┌─ LISTED ENTRIES

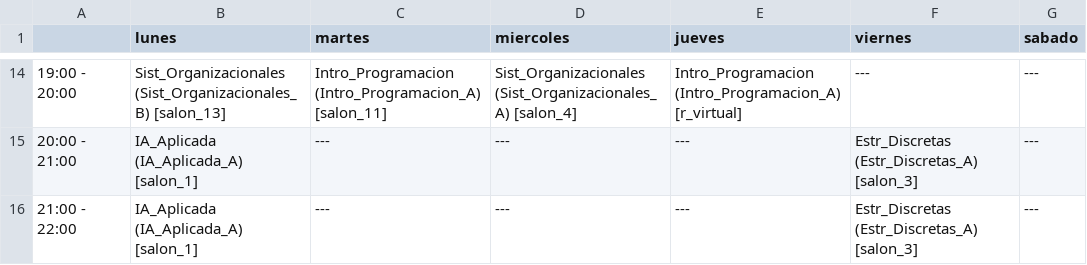
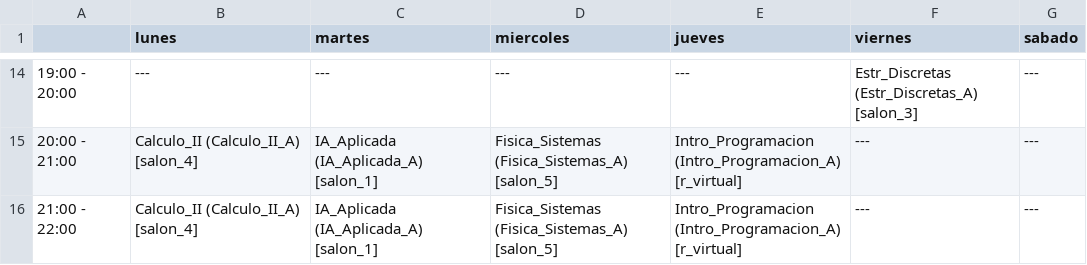
Before and after one commit to Marchitroll/uctp, a CSV file: horario.csv, drawn as a sheet; only a part is shown, gaps mark what is left out; the diff covers the shown part only.

```diff
--- a/horario.csv
+++ b/horario.csv
@@ -14,3 +14,3 @@
-19:00 - 20:00,Sist_Organizacionales (Sist_Organizacionales_B) [salon_13],Intro_Programacion (Intro_Programacion_A) [salon_11],Sist_Organizacionales (Sist_Organizacionales_A) [salon_4],Intro_Programacion (Intro_Programacion_A) [r_virtual],---,---
-20:00 - 21:00,IA_Aplicada (IA_Aplicada_A) [salon_1],---,---,---,Estr_Discretas (Estr_Discretas_A) [salon_3],---
-21:00 - 22:00,IA_Aplicada (IA_Aplicada_A) [salon_1],---,---,---,Estr_Discretas (Estr_Discretas_A) [salon_3],---
+19:00 - 20:00,---,---,---,---,Estr_Discretas (Estr_Discretas_A) [salon_3],---
+20:00 - 21:00,Calculo_II (Calculo_II_A) [salon_4],IA_Aplicada (IA_Aplicada_A) [salon_1],Fisica_Sistemas (Fisica_Sistemas_A) [salon_5],Intro_Programacion (Intro_Programacion_A) [r_virtual],---,---
+21:00 - 22:00,Calculo_II (Calculo_II_A) [salon_4],IA_Aplicada (IA_Aplicada_A) [salon_1],Fisica_Sistemas (Fisica_Sistemas_A) [salon_5],Intro_Programacion (Intro_Programacion_A) [r_virtual],---,---
```
Also changed, not shown: 52 edited cells elsewhere in this file, 4 other files.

└─

■ **ACTIVITY**: Line count for the string "horario": state how many lines in the data contain it, and output nothing else.

■ **WRITTEN RESPONSE**: 3